Student union wants its authority restored and its funds released while the case is being decided by the court
A judge will decide next week whether the RSU should continue to represent students while its lawsuit against Ryerson is before the courts.
The RSU appeared in Superior Court of Justice Friday, asking for an injunction that would require the university to honour its 1986 operating agreement, release the union’s withheld student fees and recognize the RSU as the official student union serving full-time students. Around 40 people attended the hearing, most with connections to the RSU.
The RSU is seeking the injunction as an interim measure while it waits for the court to hear its lawsuit against the university. The union sued Ryerson University for $2.7 million in damages over the termination of its operating agreement on Jan. 24.
Lawyers for the RSU argued before Justice Markus Koehnen that under the 1986 operating agreement, the university is not able to unilaterally terminate the agreement, and even if the court rules that the university could, Ryerson should have provided notice. The union’s third argument was that the termination has resulted in irreparable damage to students and the RSU.
The RSU’s lead lawyer, Alexi Wood, said that if the court doesn’t grant the injunction and release the withheld funds it could result in the RSU ceasing to exist and could compromise its ability to continue fighting its case in court.
Ryerson’s lawyer, Geoffrey Hall, argued that an injunction would put the Ryerson-facilitated process for electing a new student government on hold. Results for the March 4 and 5 election for a new student government structure were released just over an hour before the injunction hearing began. Elections for executive positions in the two new governance structures are set for April.
Hall said that this would prevent students from being able to elect a new government before exam season in April and would reverse the progress that has been made so far.
Hall argued that Ryerson was justified in terminating the 1986 agreement under common law, citing concerns over transparency and turmoil within the current RSU administration.

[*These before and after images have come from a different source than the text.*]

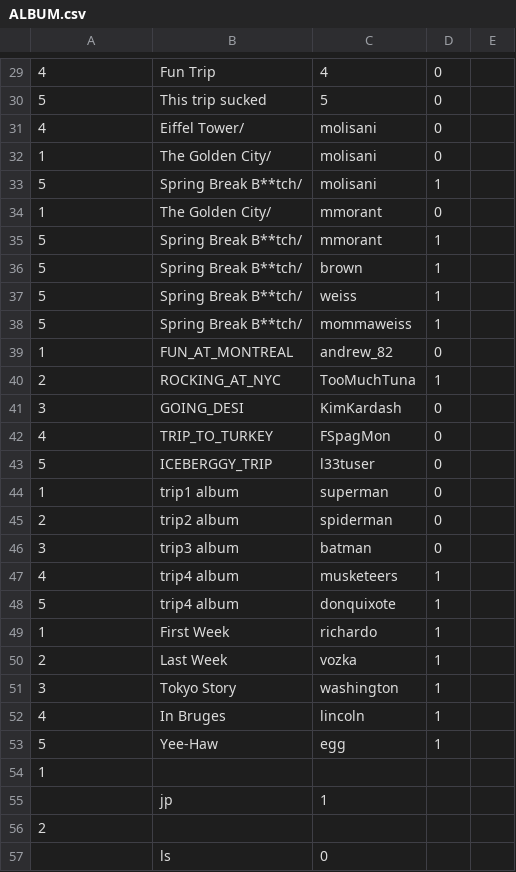
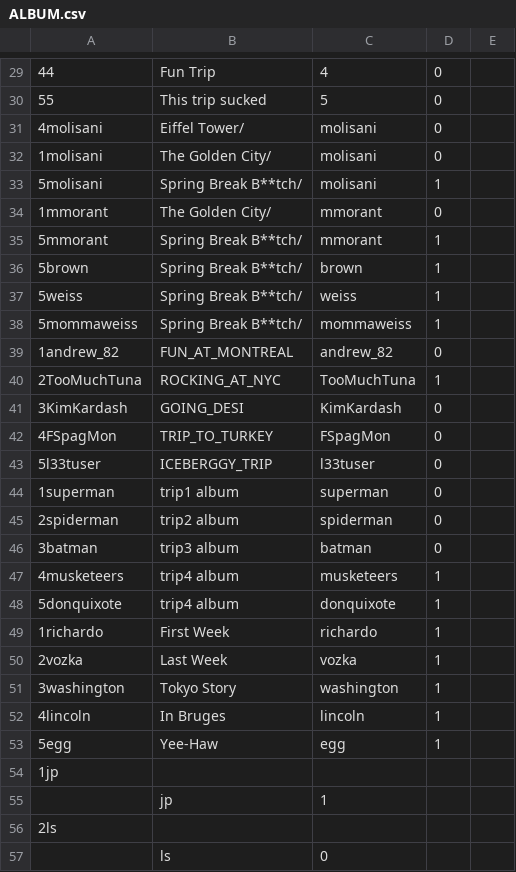
Before and after one commit to nishjunankar/Tripster, a CSV file: phase3/MyImportExport/MyImportExport/ALBUM.csv, drawn as a sheet; only a part is shown, gaps mark what is left out; the diff covers the shown part only.

```diff
--- a/phase3/MyImportExport/MyImportExport/ALBUM.csv
+++ b/phase3/MyImportExport/MyImportExport/ALBUM.csv
@@ -29,29 +29,29 @@
-4,Fun Trip,4,0
-5,This trip sucked,5,0
-4,Eiffel Tower/,molisani,0
-1,The Golden City/,molisani,0
-5,Spring Break B**tch/,molisani,1
-1,The Golden City/,mmorant,0
-5,Spring Break B**tch/,mmorant,1
-5,Spring Break B**tch/,brown,1
-5,Spring Break B**tch/,weiss,1
-5,Spring Break B**tch/,mommaweiss,1
-1,FUN_AT_MONTREAL,andrew_82,0
-2,ROCKING_AT_NYC,TooMuchTuna,1
-3,GOING_DESI,KimKardash,0
-4,TRIP_TO_TURKEY,FSpagMon,0
-5,ICEBERGGY_TRIP,l33tuser,0
-1,trip1 album,superman,0
-2,trip2 album,spiderman,0
-3,trip3 album,batman,0
-4,trip4 album,musketeers,1
-5,trip4 album,donquixote,1
-1,First Week,richardo,1
-2,Last Week,vozka,1
-3,Tokyo Story,washington,1
-4,In Bruges,lincoln,1
-5,Yee-Haw,egg,1
-1,
+44,Fun Trip,4,0
+55,This trip sucked,5,0
+4molisani,Eiffel Tower/,molisani,0
+1molisani,The Golden City/,molisani,0
+5molisani,Spring Break B**tch/,molisani,1
+1mmorant,The Golden City/,mmorant,0
+5mmorant,Spring Break B**tch/,mmorant,1
+5brown,Spring Break B**tch/,brown,1
+5weiss,Spring Break B**tch/,weiss,1
+5mommaweiss,Spring Break B**tch/,mommaweiss,1
+1andrew_82,FUN_AT_MONTREAL,andrew_82,0
+2TooMuchTuna,ROCKING_AT_NYC,TooMuchTuna,1
+3KimKardash,GOING_DESI,KimKardash,0
+4FSpagMon,TRIP_TO_TURKEY,FSpagMon,0
+5l33tuser,ICEBERGGY_TRIP,l33tuser,0
+1superman,trip1 album,superman,0
+2spiderman,trip2 album,spiderman,0
+3batman,trip3 album,batman,0
+4musketeers,trip4 album,musketeers,1
+5donquixote,trip4 album,donquixote,1
+1richardo,First Week,richardo,1
+2vozka,Last Week,vozka,1
+3washington,Tokyo Story,washington,1
+4lincoln,In Bruges,lincoln,1
+5egg,Yee-Haw,egg,1
+1jp,
          ,jp,1
-2,
+2ls,
          ,ls,0
```
Also changed, not shown: 75 edited cells elsewhere in this file, phase3/MyImportExport/MyImportExport/COMMENTS_PHOTO.csv, phase3/MyImportExport/MyImportExport/INVITE_TRIP.csv, 8 other files.
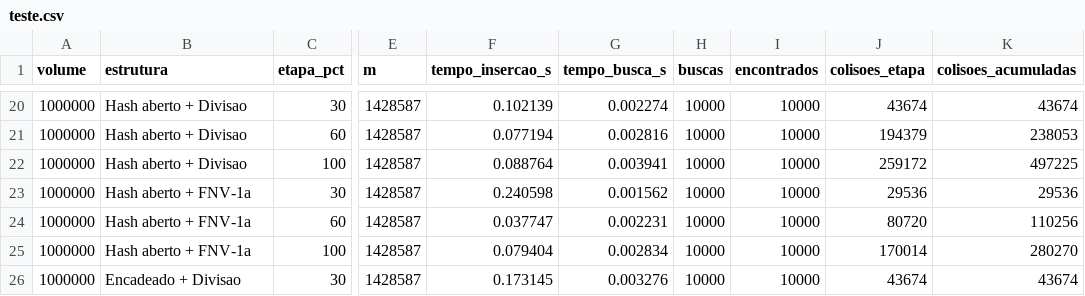
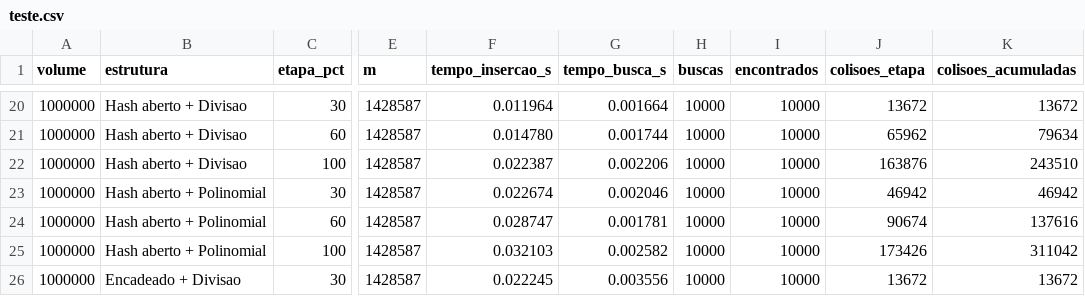
Before and after one commit to Lucasesteves-cyber/Projeto-de-Cadastro-Nacional, a CSV file: resultados/teste.csv, drawn as a sheet; only a part is shown, gaps mark what is left out; the diff covers the shown part only; the diff names each change by its address in the sheet, - before the commit and + after, or states it on an @@ line.

Commit message:
Codigo do colega com correcoes de tempo, sorteio, colisoes e volumes

```diff
--- a/resultados/teste.csv
+++ b/resultados/teste.csv
-F20 (tempo_insercao_s): 0.102139
+F20 (tempo_insercao_s): 0.011964
-G20 (tempo_busca_s): 0.002274
+G20 (tempo_busca_s): 0.001664
-J20 (colisoes_etapa): 43674
+J20 (colisoes_etapa): 13672
-K20 (colisoes_acumuladas): 43674
+K20 (colisoes_acumuladas): 13672
-F21 (tempo_insercao_s): 0.077194
+F21 (tempo_insercao_s): 0.014780
-G21 (tempo_busca_s): 0.002816
+G21 (tempo_busca_s): 0.001744
-J21 (colisoes_etapa): 194379
+J21 (colisoes_etapa): 65962
-K21 (colisoes_acumuladas): 238053
+K21 (colisoes_acumuladas): 79634
-F22 (tempo_insercao_s): 0.088764
+F22 (tempo_insercao_s): 0.022387
-G22 (tempo_busca_s): 0.003941
+G22 (tempo_busca_s): 0.002206
-J22 (colisoes_etapa): 259172
+J22 (colisoes_etapa): 163876
-K22 (colisoes_acumuladas): 497225
+K22 (colisoes_acumuladas): 243510
-B23:B25 (estrutura): Hash aberto + FNV-1a
+B23:B25 (estrutura): Hash aberto + Polinomial
-F23 (tempo_insercao_s): 0.240598
+F23 (tempo_insercao_s): 0.022674
-G23 (tempo_busca_s): 0.001562
+G23 (tempo_busca_s): 0.002046
-J23 (colisoes_etapa): 29536
+J23 (colisoes_etapa): 46942
-K23 (colisoes_acumuladas): 29536
+K23 (colisoes_acumuladas): 46942
-F24 (tempo_insercao_s): 0.037747
+F24 (tempo_insercao_s): 0.028747
-G24 (tempo_busca_s): 0.002231
+G24 (tempo_busca_s): 0.001781
-J24 (colisoes_etapa): 80720
+J24 (colisoes_etapa): 90674
-K24 (colisoes_acumuladas): 110256
+K24 (colisoes_acumuladas): 137616
-F25 (tempo_insercao_s): 0.079404
+F25 (tempo_insercao_s): 0.032103
-G25 (tempo_busca_s): 0.002834
+G25 (tempo_busca_s): 0.002582
-J25 (colisoes_etapa): 170014
+J25 (colisoes_etapa): 173426
-K25 (colisoes_acumuladas): 280270
+K25 (colisoes_acumuladas): 311042
-F26 (tempo_insercao_s): 0.173145
+F26 (tempo_insercao_s): 0.022245
-G26 (tempo_busca_s): 0.003276
+G26 (tempo_busca_s): 0.003556
-J26 (colisoes_etapa): 43674
+J26 (colisoes_etapa): 13672
-K26 (colisoes_acumuladas): 43674
+K26 (colisoes_acumuladas): 13672
```
Also changed, not shown: 89 edited cells elsewhere in this file, resultados/teste_100k.csv, 15 other files.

He said that stalled negotiations, failure of the RSU to present a full financial audit and the impeachment of multiple executives were factors that harmed the university’s faith in the RSU.
Wood countered that the impeachment of executives showed that the RSU’s governance structures were working and the union was holding those in power accountable.
Hall argued that Ryerson terminating the operating agreement did not harm Ryerson students because the university is still providing funding for key services and a new student government is already “being put in place by Ryerson students themselves.”
“The issue is not if there will be a student government, it’s who runs it,” he said. “While [the] RSU doesn’t like it, the fact they might not be the one administering the student government doesn’t mean there won’t be a student government, doesn’t mean there won’t be services.”
Wood said that the process for creating a new government structure was inherently damaging as it was “imposed on students,” and is “inherently undemocratic.”